Every business owner is guilty of making these 5 detrimental excuses. Initially, they may not seem like a big deal, but over time, they really kill your growth potential. Excuses like the ones below will never separate you from the pack. They’ll keep you average at best, and will ruin your long term chance at success.
As the founder and CEO of top text message marketing provider, Slicktext.com, I promise I’ve used these excuses dozens of times. But, in order to keep seeing consistent results in my business, I needed to recognize these bad habits and stop them before they became a problem.
Here’s the top 5 excuses that are killing your business.
1. “There’s not enough time in the day.”

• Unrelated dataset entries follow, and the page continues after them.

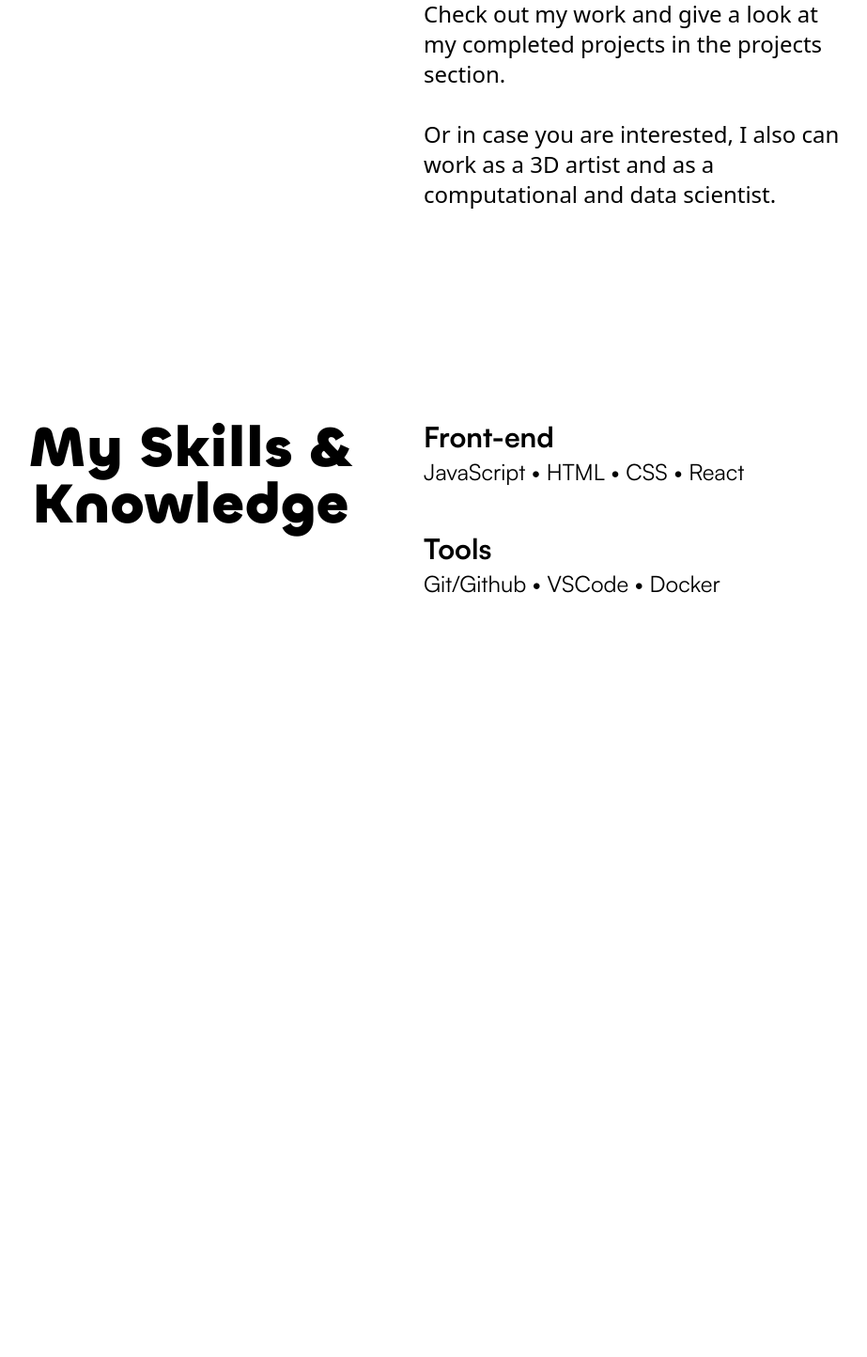
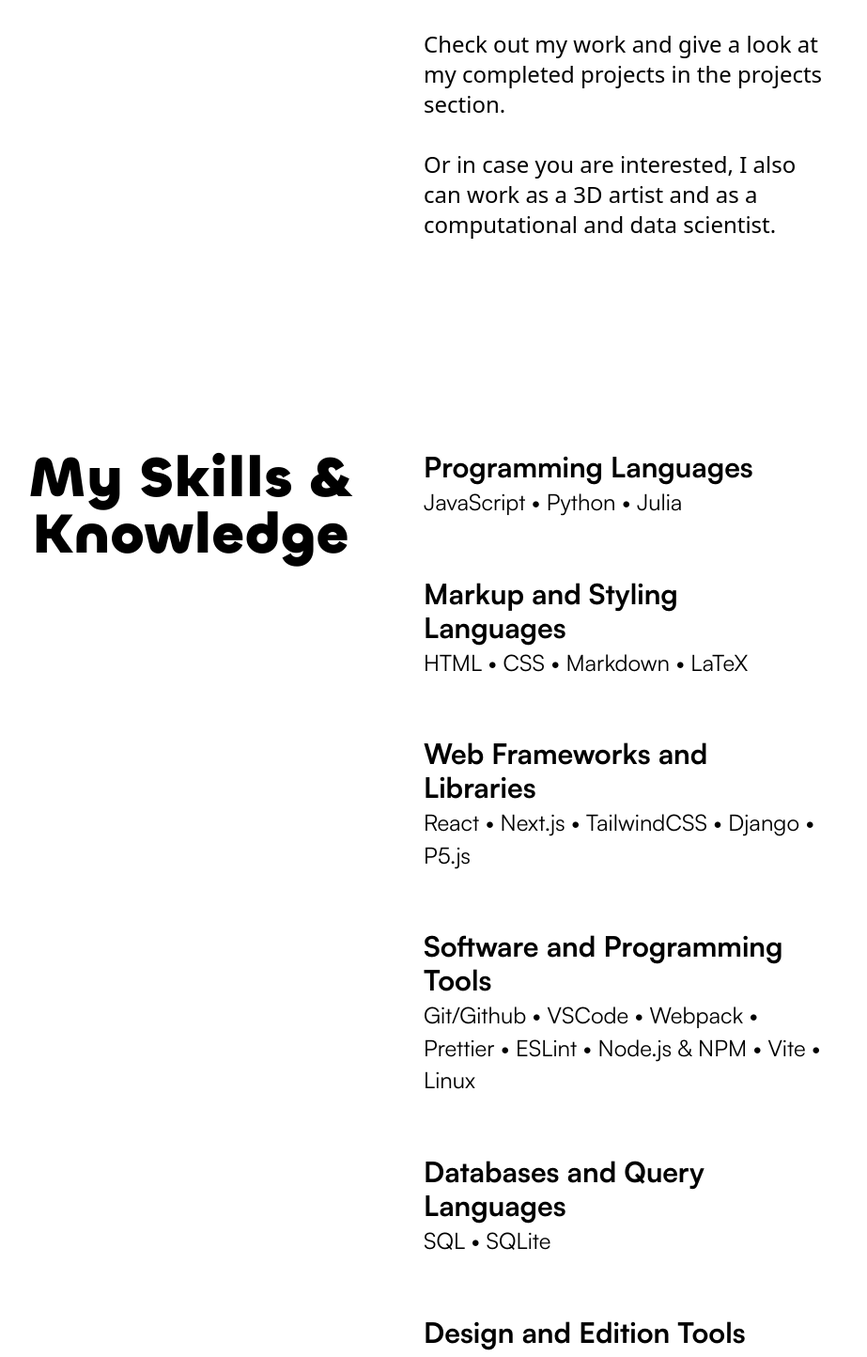
Before and after one commit to iaaron-xyz/portfolio, a React (Vite) app: page /about in a window 1280 px wide. Shown: the part 961-2405 px from the top of the page at 94% size, without its empty margins (189-1112 px from the left). Before the commit the page ends 1645 px from the top, so only its background shows below. Built offline with nearby package versions, Linux system fonts and the light colour scheme.

Commit message:
create data folder and add a skills list

```diff
--- a/src/components/Pages/About/AboutPage.jsx
+++ b/src/components/Pages/About/AboutPage.jsx
@@ -1,4 +1,6 @@
 import HeroSection from "../../layouts/HeroSectionTemplate";
+import skills from "../../data/skills";
+import Footer from "../../layouts/Footer";
 
 const AboutPage = () => {
   return (
@@ -6,13 +8,14 @@ const AboutPage = () => {
       <HeroSection title={"About Me"} />
       <AboutContentDesc />
       <AboutContentSkills />
+      <Footer />
     </div>
   );
 };
 
 const AboutContentDesc = () => {
   return (
-    <div className='flex'>
+    <div className='flex mb-48'>
       {/* title */}
       <AboutMeSectionTitle title='Description' />
 
@@ -38,27 +41,14 @@ const AboutContentDesc = () => {
 };
 
 const AboutContentSkills = () => {
-  const skillsArray = [
-    {
-      id: 1,
-      title: "Front-end",
-      list: ["JavaScript", "HTML", "CSS", "React"],
-    },
-    {
-      id: 2,
-      title: "Tools",
-      list: ["Git/Github", "VSCode", "Docker"],
-    },
-  ];
-
   return (
-    <div className='flex mt-48'>
+    <div className='flex mb-48'>
       {/* title */}
       <AboutMeSectionTitle title='My Skills & Knowledge' />
 
       {/* Text content */}
       <div className='flex-1 text-2xl'>
-        {skillsArray.map((skillSection) => {
+        {skills.map((skillSection) => {
           return (
             <SkillsField
               key={skillSection.id}
@@ -83,14 +73,14 @@ const AboutMeSectionTitle = ({ title }) => {
 };
 
 const AboutMeSectionTextParagraph = ({ p }) => {
-  return <p className='pr-48 mb-8'>{p}</p>;
+  return <p className='w-2/3 mb-8 leading-'>{p}</p>;
 };
 
 const SkillsField = ({ title, skillsList }) => {
   const listSize = skillsList.length;
 
   return (
-    <div className='mb-12'>
+    <div className='mb-16 w-2/3'>
       <h3 className='text-3xl font-satoshiBold'>{title}</h3>
       {skillsList.map((skill, index) => {
         // Add a bullet item
--- /dev/null
+++ b/src/components/data/skills.js
@@ -0,0 +1,39 @@
+const skills = [
+  {
+    id: 1,
+    title: "Programming Languages",
+    list: ["JavaScript", "Python", "Julia"],
+  },
+  {
+    id: 2,
+    title: "Markup and Styling Languages",
+    list: ["HTML", "CSS", "Markdown", "LaTeX"],
+  },
+  {
+    id: 3,
+    title: "Web Frameworks and Libraries",
+    list: ["React", "Next.js", "TailwindCSS", "Django", "P5.js"],
+  },
+  {
+    id: 4,
+    title: "Software and Programming Tools",
+    list: ["Git/Github", "VSCode", "Webpack", "Prettier", "ESLint", "Node.js & NPM", "Vite", "Linux"],
+  },
+  {
+    id: 5,
+    title: "Databases and Query Languages",
+    list: ["SQL", "SQLite"],
+  },
+  {
+    id: 5,
+    title: "Design and Edition Tools",
+    list: ["Photoshop", "Illustrator", "Davinci Resolve", "After Effects"],
+  },
+  {
+    id: 5,
+    title: "Other Favorite Tools",
+    list: ["Notion", "Obsidian"],
+  },
+];
+
+export default skills;
```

This is one of the most common excuses, I’m guilty of using it on occasion. The problem isn’t that you don’t have enough time, it’s that you don’t know how to properly manage the time you have. There are some great tools out there to help you organize your time. Do a Google search for time management resources, and find one that suits your needs.
2. “I don’t know how.”
Every successful business owner, I’m talking the ones who have really made it, know how to admit when they’re wrong or don’t know something. The difference is, they take time to seek out answers. Don’t let your lack of knowledge cripple your decision making process.
3. “It’s not in the budget.”
Although this is definitely a reasonable excuse, it’s not a good long term solution. The most expensive option might not always be the best, and, there’s always a way to get around budget constraints. If you can’t afford to spend money on a $1,000 campaign, then find an ulterior solution. If you think outside the box, you will find something that makes sense for your business and your budget.
4. “It’s already been done.”
So what if your competitors have taken advantage of a similar method? Never copy their exact strategy, but find a way to do it better. Figure out a way to execute a similar method, but at the same time, get better results.
5. “We will do it next week/month/year.”
Time is of the essence and a valuable decision making factor, but at the same time, don’t let it determine everything you do. I’m not saying launch all new ideas in 24 hours or less, but buy a marketing calendar. Schedule out campaigns, and make time for new initiatives.